About this task:
Note each line in the data holding the string "explorepage" and report it.

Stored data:

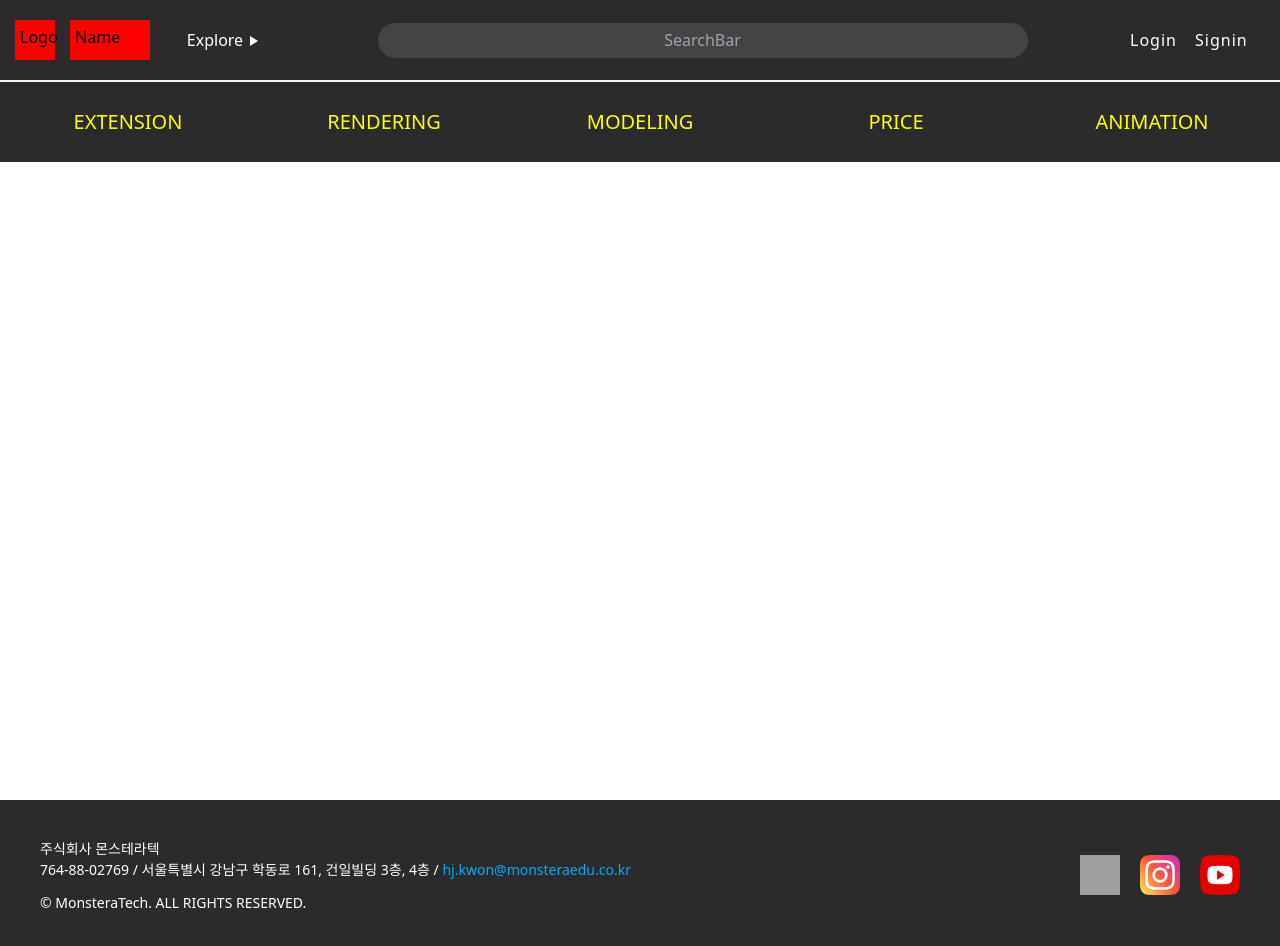
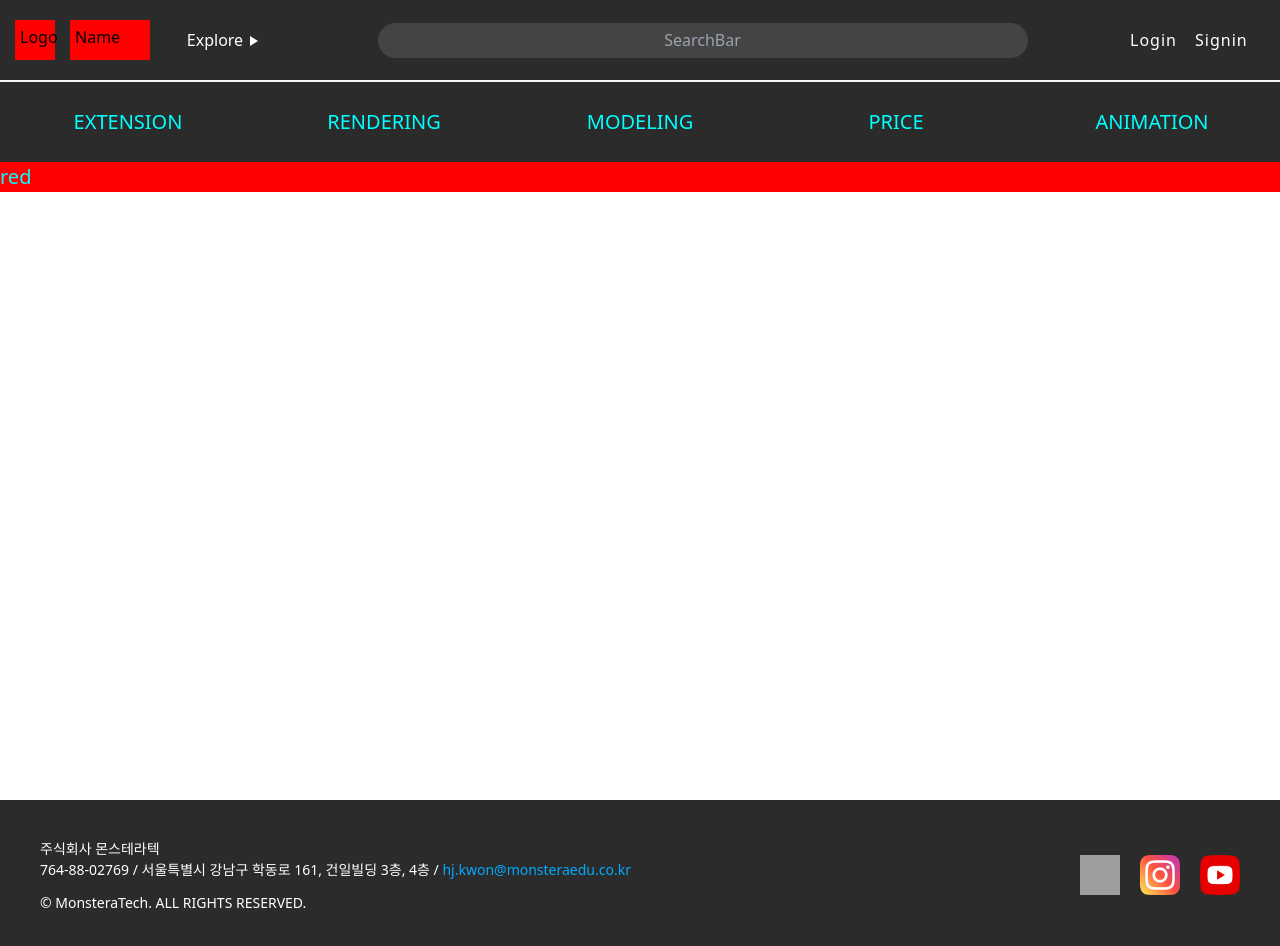
Before and after one commit to kang98kang/3DAssetTrading, a Next.js app: page /explore in a window 1280 px wide. Shown: the top 946 px of the page. Built offline with nearby package versions, Linux system fonts and the light colour scheme; grey boxes are pictures that could not be loaded.

Commit message:
Map explore menus

```diff
--- a/app/explore/explorepage.module.css
+++ b/app/explore/explorepage.module.css
@@ -2,7 +2,7 @@
   background-color: white;
   margin-top: 80px;
   min-height: calc(100vh - 80px);
-  color: yellow;
+  color: cyan;
   font-size: 20px;
   height: auto;
 }
@@ -23,32 +23,8 @@
   align-items: center;
 }
 
-.filter1 {
+.filter {
   display: flex;
   flex: 1;
   justify-content: center;
 }
-
-.filter2 {
-  display: flex;
-  flex: 1;
-  justify-content: center;
-}
-
-.filter3 {
-  display: flex;
-  flex: 1;
-  justify-content: center;
-}
-
-.filter4 {
-  display: flex;
-  flex: 1;
-  justify-content: center;
-}
-
-.filter5 {
-  display: flex;
-  flex: 1;
-  justify-content: center;
-}
--- a/app/explore/page.js
+++ b/app/explore/page.js
@@ -1,16 +1,18 @@
 import styles from "./explorepage.module.css";
 
 export default function Explore() {
+  const filters = ["EXTENSION", "RENDERING", "MODELING", "PRICE", "ANIMATION"];
   return (
     <div className={styles.dummy}>
       <div className={styles.divisionline}></div>
       <div className={styles.nav}>
-        <div className={styles.filter1}>EXTENSION</div>
-        <div className={styles.filter2}>RENDERING</div>
-        <div className={styles.filter3}>MODELING</div>
-        <div className={styles.filter4}>PRICE</div>
-        <div className={styles.filter5}>ANIMATION</div>
+        {filters.map((filter, index) => (
+          <div key={index} className={styles.filter}>
+            {filter}
+          </div>
+        ))}
       </div>
+      <div style={{ backgroundColor: "red" }}>red</div>
     </div>
   );
 }
```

Answer to this problem:
--- a/app/explore/explorepage.module.css
+++ b/app/explore/explorepage.module.css
 import styles from "./explorepage.module.css";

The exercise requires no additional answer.